Whenever a line below holds the word "TOÁN", copy that line.

_Study material_.
* * *
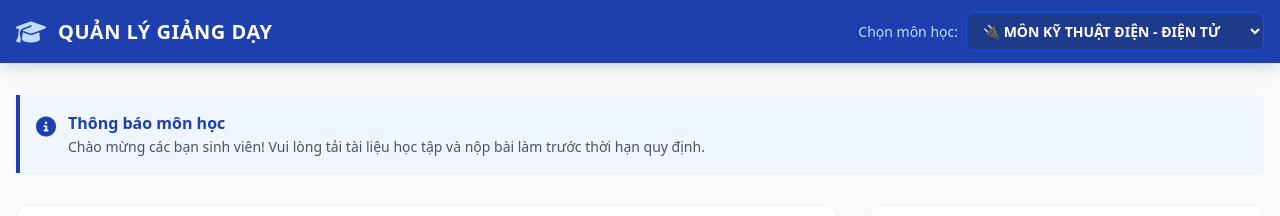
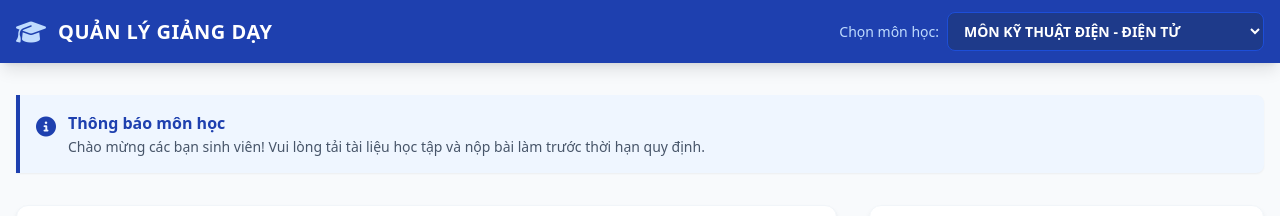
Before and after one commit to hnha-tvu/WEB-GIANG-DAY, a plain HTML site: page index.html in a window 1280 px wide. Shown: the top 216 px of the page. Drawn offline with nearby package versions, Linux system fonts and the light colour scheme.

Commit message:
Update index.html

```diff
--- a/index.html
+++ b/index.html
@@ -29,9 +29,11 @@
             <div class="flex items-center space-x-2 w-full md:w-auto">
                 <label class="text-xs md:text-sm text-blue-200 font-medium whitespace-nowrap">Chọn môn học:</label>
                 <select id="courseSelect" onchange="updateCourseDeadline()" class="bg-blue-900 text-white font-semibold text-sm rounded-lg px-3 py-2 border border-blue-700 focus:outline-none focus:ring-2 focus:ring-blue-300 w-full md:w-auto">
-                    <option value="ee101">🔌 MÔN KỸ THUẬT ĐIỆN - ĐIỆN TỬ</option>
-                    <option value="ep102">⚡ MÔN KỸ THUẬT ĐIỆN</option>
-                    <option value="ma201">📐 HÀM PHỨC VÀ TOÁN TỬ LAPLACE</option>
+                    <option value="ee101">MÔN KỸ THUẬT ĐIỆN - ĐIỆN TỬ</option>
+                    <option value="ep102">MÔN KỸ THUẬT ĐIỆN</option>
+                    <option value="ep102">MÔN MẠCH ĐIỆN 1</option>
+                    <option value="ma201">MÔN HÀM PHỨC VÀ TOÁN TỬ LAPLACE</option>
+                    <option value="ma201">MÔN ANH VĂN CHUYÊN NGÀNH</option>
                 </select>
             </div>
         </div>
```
* * *
_Answer to the problem_.
-                    <option value="ma201">📐 HÀM PHỨC VÀ TOÁN TỬ LAPLACE</option>
+                    <option value="ma201">MÔN HÀM PHỨC VÀ TOÁN TỬ LAPLACE</option>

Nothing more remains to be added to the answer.